#### WORK TASK:
From the listing below, extract every line in which the word "Cruz" appears.

------------------------------------------------------------------------

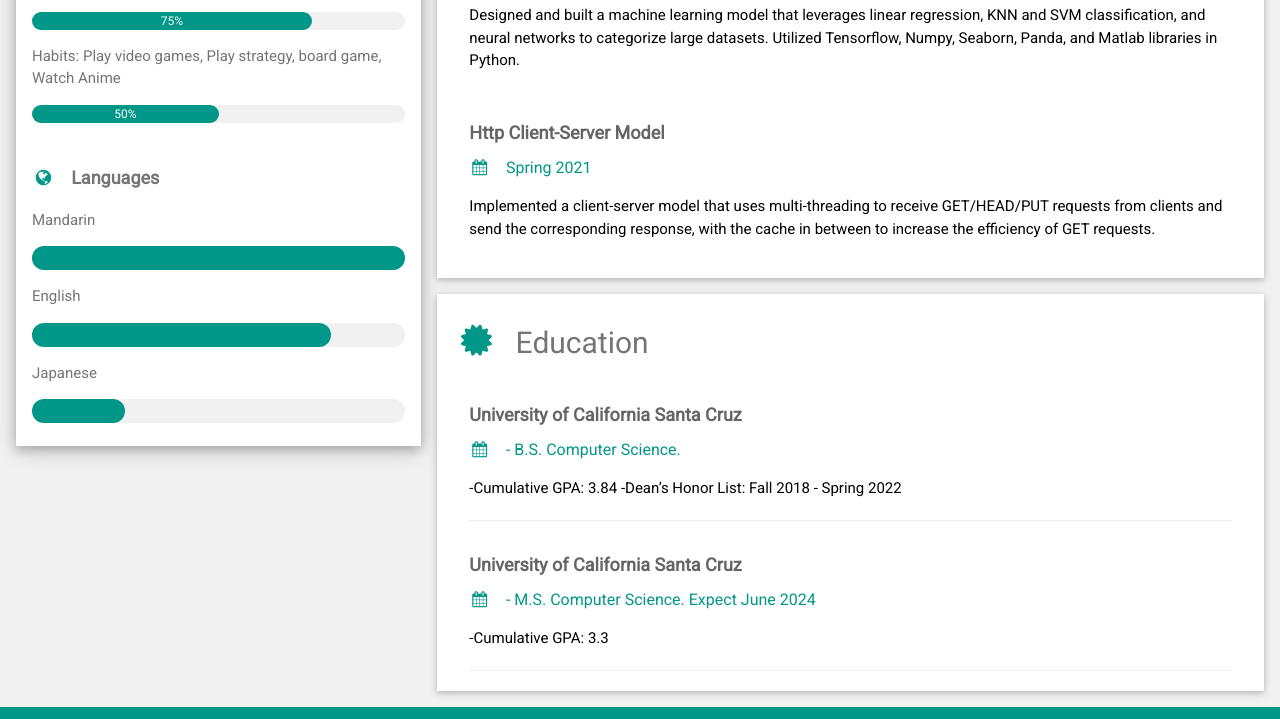
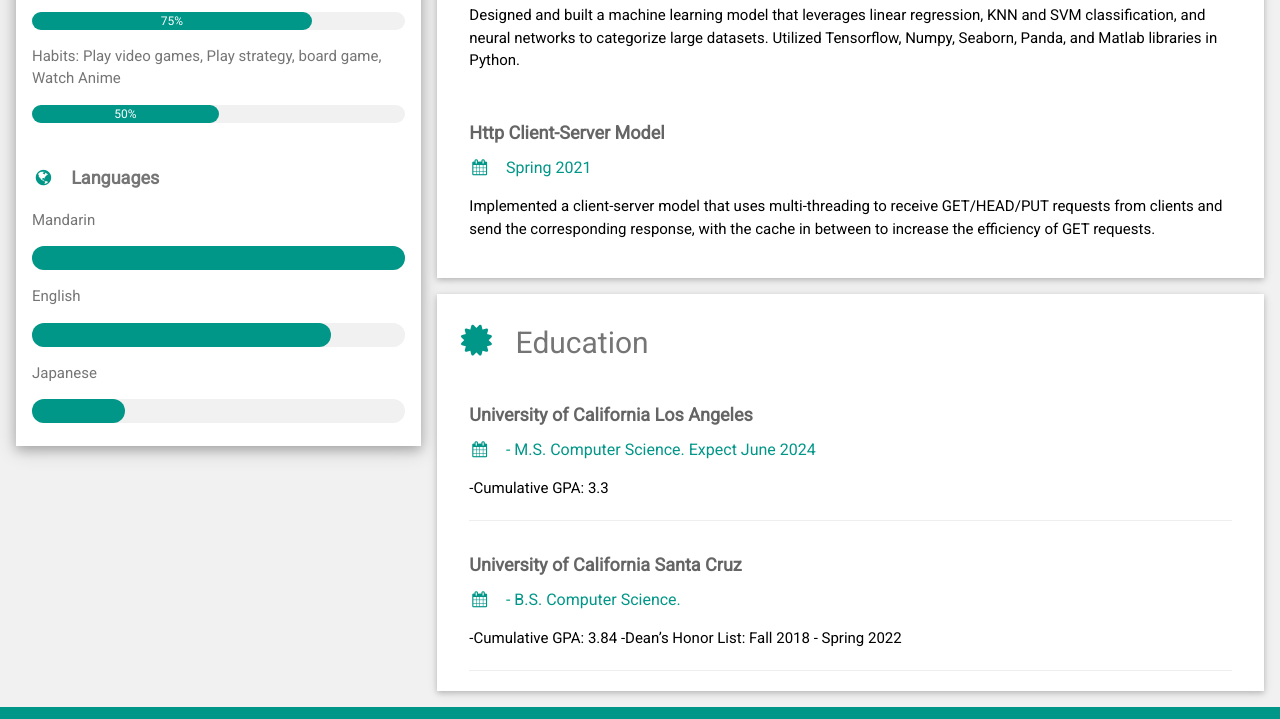
Before and after one commit to mzhou579/mzhou579.github.io, a plain HTML site: page index.html in a window 1280 px wide. Shown: the part 731-1450 px from the top of the page. Drawn offline with nearby package versions, Linux system fonts and the light colour scheme.

Commit message:
Update index.html
education change

```diff
--- a/index.html
+++ b/index.html
@@ -111,17 +111,17 @@ h2{color: white; font-family: "Roboto", sans-serif}
 
       <div class="w3-container w3-card w3-white">
         <h2 class="w3-text-grey w3-padding-16"><i class="fa fa-certificate fa-fw w3-margin-right w3-xxlarge w3-text-teal"></i>Education</h2>
+	<div class="w3-container">
+          <h5 class="w3-opacity"><b>University of California Los Angeles</b></h5>
+          <h6 class="w3-text-teal"><i class="fa fa-calendar fa-fw w3-margin-right"></i>- M.S. Computer Science. Expect June 2024</h6>
+          <p>-Cumulative GPA: 3.3
+          <hr>
+        </div>
         <div class="w3-container">
           <h5 class="w3-opacity"><b>University of California Santa Cruz</b></h5>
           <h6 class="w3-text-teal"><i class="fa fa-calendar fa-fw w3-margin-right"></i>- B.S. Computer Science.</h6>
           <p>-Cumulative GPA: 3.84
 			 -Dean’s Honor List: Fall 2018 - Spring 2022</p>
-          <hr>
-        </div>
-	<div class="w3-container">
-          <h5 class="w3-opacity"><b>University of California Santa Cruz</b></h5>
-          <h6 class="w3-text-teal"><i class="fa fa-calendar fa-fw w3-margin-right"></i>- M.S. Computer Science. Expect June 2024</h6>
-          <p>-Cumulative GPA: 3.3
           <hr>
         </div>
       </div>
```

------------------------------------------------------------------------

#### SOLUTION TO THE EXERCISE:
           <h5 class="w3-opacity"><b>University of California Santa Cruz</b></h5>
-          <h5 class="w3-opacity"><b>University of California Santa Cruz</b></h5>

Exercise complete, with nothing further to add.